Bill Richardson on Corporations
Democratic Governor (NM); Secretary of Commerce-Designee
Eliminate $73 billion in corporate welfare
Thereís $73 billion in corporate welfare that needs to be eliminated. I think we all have to sacrifice, the Congress, too, and that means eliminating congressional earmarks.
That means, also, having pay-as-you-go policies in our budget that, if somebody thinks of a new program or is going to cut a tax, weíve got to make sure that itís paid for. Thatís what I would do as president.
Source: 2007 Des Moines Register Democratic debate
, Dec 13, 2007
Resigned from Peregrine Systems amid 2002 financial collapse
Peregrine Systems was a San Diego-based software company whose CEO was Stephen Gardner, brother-in-law of Richardsonís wife. Richardson was put on the board as an outside director from Feb. 2001. During this period, the directors were trying to hide
financial dealings, including non-existent sales, and hiding the severity of its losses. The company eventually went into bankruptcy and Gardner was later charged with securities fraud. When he ran for governor, Richardson got away with claiming ďI had n
involvement because I was an Ďoutside directoríď --he didnít attend numerous meetings and Ēdidnít have timeď to read corporate reports, he said.

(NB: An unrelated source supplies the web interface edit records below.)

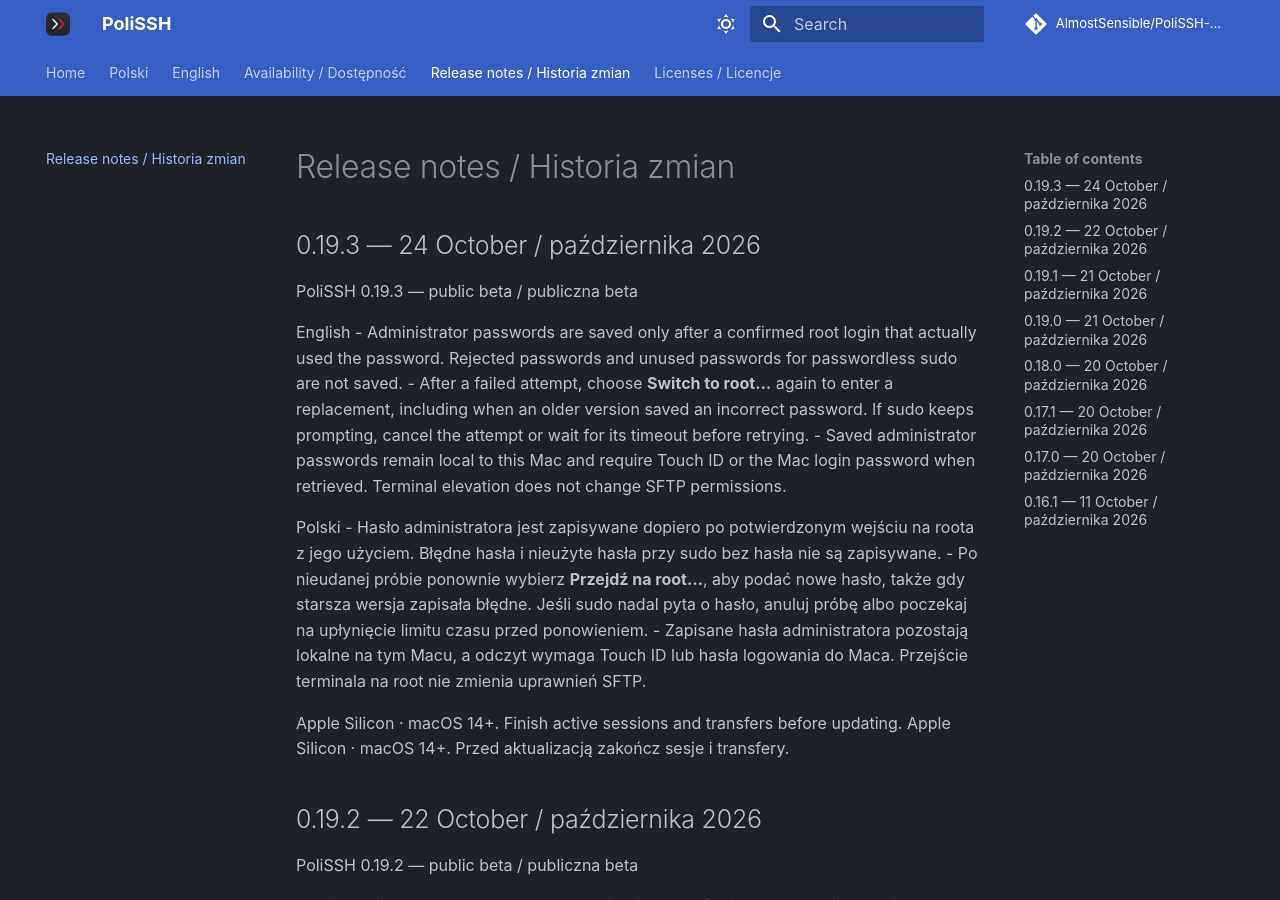
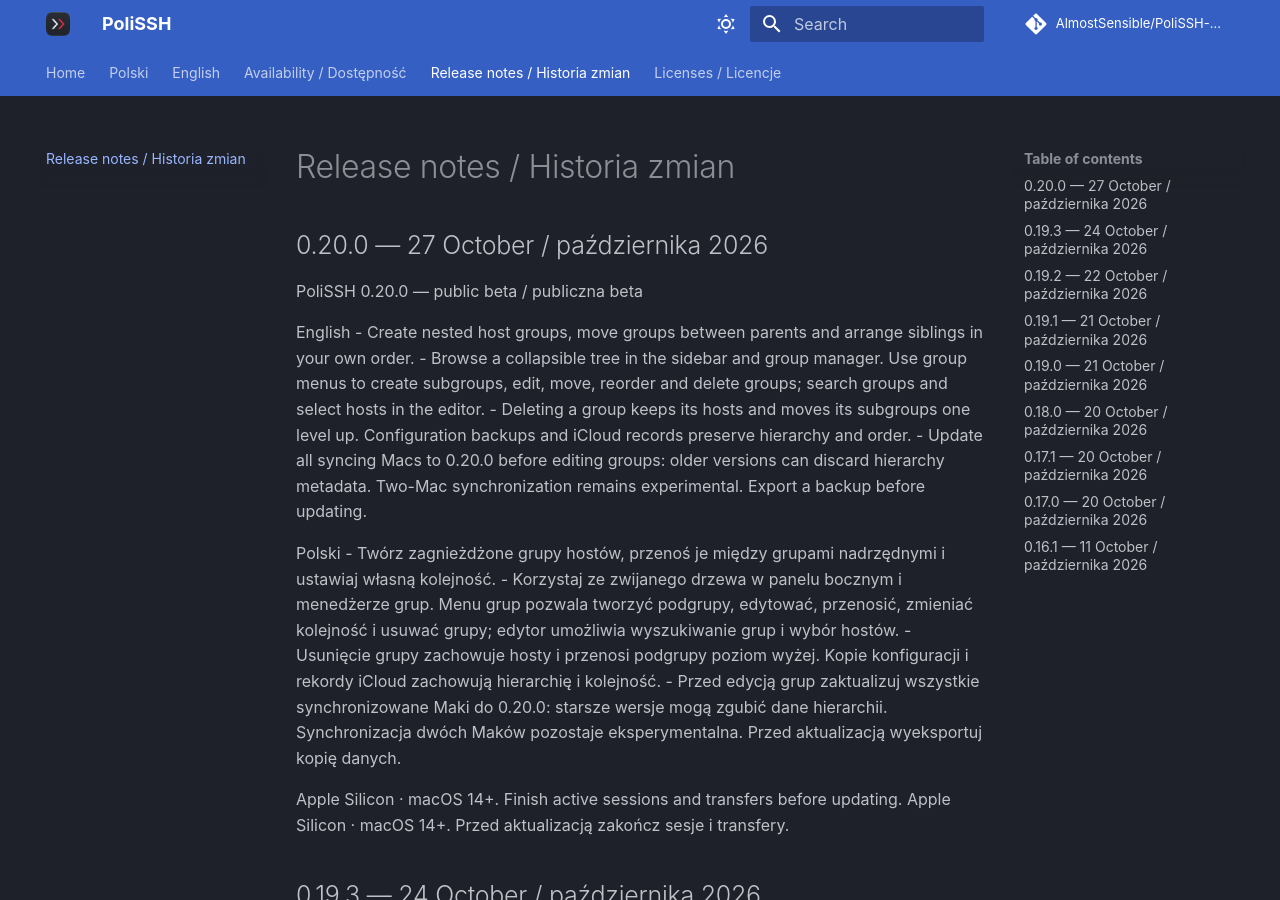
Before and after one commit to AlmostSensible/PoliSSH-docs, an MkDocs documentation site: the page built from docs/releases.md, in a window 1280 px wide and 900 px high. Built offline with MkDocs 1.6.1 and Material for MkDocs 9.7.7, drawn with Linux system fonts in a browser that asks for light colours; comment, search, counter and statistics services are not loaded.

Commit message:
Document PoliSSH 0.20.0 group management

```diff
--- a/docs/releases.md
+++ b/docs/releases.md
@@ -1,4 +1,23 @@
 # Release notes / Historia zmian
+
+## 0.20.0 — 27 October / października 2026
+
+PoliSSH 0.20.0 — public beta / publiczna beta
+
+English
+- Create nested host groups, move groups between parents and arrange siblings in your own order.
+- Browse a collapsible tree in the sidebar and group manager. Use group menus to create subgroups, edit, move, reorder and delete groups; search groups and select hosts in the editor.
+- Deleting a group keeps its hosts and moves its subgroups one level up. Configuration backups and iCloud records preserve hierarchy and order.
+- Update all syncing Macs to 0.20.0 before editing groups: older versions can discard hierarchy metadata. Two-Mac synchronization remains experimental. Export a backup before updating.
+
+Polski
+- Twórz zagnieżdżone grupy hostów, przenoś je między grupami nadrzędnymi i ustawiaj własną kolejność.
+- Korzystaj ze zwijanego drzewa w panelu bocznym i menedżerze grup. Menu grup pozwala tworzyć podgrupy, edytować, przenosić, zmieniać kolejność i usuwać grupy; edytor umożliwia wyszukiwanie grup i wybór hostów.
+- Usunięcie grupy zachowuje hosty i przenosi podgrupy poziom wyżej. Kopie konfiguracji i rekordy iCloud zachowują hierarchię i kolejność.
+- Przed edycją grup zaktualizuj wszystkie synchronizowane Maki do 0.20.0: starsze wersje mogą zgubić dane hierarchii. Synchronizacja dwóch Maków pozostaje eksperymentalna. Przed aktualizacją wyeksportuj kopię danych.
+
+Apple Silicon · macOS 14+. Finish active sessions and transfers before updating.
+Apple Silicon · macOS 14+. Przed aktualizacją zakończ sesje i transfery.
 
 ## 0.19.3 — 24 October / października 2026
 
```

But according to the San Diego Reader, ĒRecords show that Richardson attended, in person or by phone,
15 board meetings. In those meetings, directors were hearing that the company might get caught cooking the books.ď
In May 2002 the company announced it had found accounting irregularities and the stock collapsed. Richardson resigned in June.
Source: The Contenders, by Laura Flanders, p.190-191
, Nov 11, 2007
Government is needed to keep markets competitive
In properly functioning markets the hardest working and most innovative companies win, and the weakest lose. The goal of government is to keep the dynamic going & protect the innocent. But we also play a role in government that the market players do not:
trying to assist with competition and choice that is anathema to those who dominate any industry. Itís why Teddy Roosevelt busted the trusts; itís why we have the Federal Communications Commission to oversee the use of our airwaves; and itís why we
regulate weights and measures at gasoline pumps. People in industry donít necessarily like it. But itís necessary.
When oil prices rose to what seemed unimaginable heights in 2000, I thought there was a further role for government. As Energy Secretary,
I felt it was my duty to act, to try to bring prices back into a safe and stable range.
I had four areas I could take the initiative: talk to OPEC; get more domestic oil; use the Strategic Petroleum reserve; and assist the hardest-hit Americans.
Source: Leading by Example, by Bill Richardson, p.147-148
, Oct 26, 2007
Corporate role is profit, not protecting national interests
The international oil companies are now a superpower just as nations once were. We cannot depend on them to bail us out. These corporations have been doing their job, and very well. It is not their job to take care of the US; it is not their job to find
& develop alternative energy sources, or to spread freedom & democracy. It is not their job to defend our nationís oil interests overseas, or the shipping lanes such as the Persian Gulf that are so critical to both the world trade in petroleum & the
stability of oil prices & the world economy.
Their job is to make profit & pass it on to shareholders. That is the beauty of our economic system. It is a model that has built progress & prosperity around the globe, raising the standard of living &
fulfilling the hopes & dreams of billions.
But that model cannot protect US national interests, either at home or abroad. Congress, the states, & the president have responsibility for that. It is a critical responsibility that they havenít lived up to.
Source: Leading by Example, by Bill Richardson, p. 52
, Oct 26, 2007
Reward companies that pay over the prevailing wage
I would reward companies that pay over the prevailing wage, that go into the inner cities, that go into rural areas. I would also have tax-free holidays for technology start-ups: three years, if they train people in the inner city, if they hire people
over the prevailing wage.
We need to rebuild this economy by being pro-growth Democrats. We should be the party of innovation, of entrepreneurship, of building capital. We need to find a way that globalization works for the middle class.
Source: 2007 Democratic Primary Debate at Howard University
, Jun 28, 2007
Page last updated: Apr 28, 2013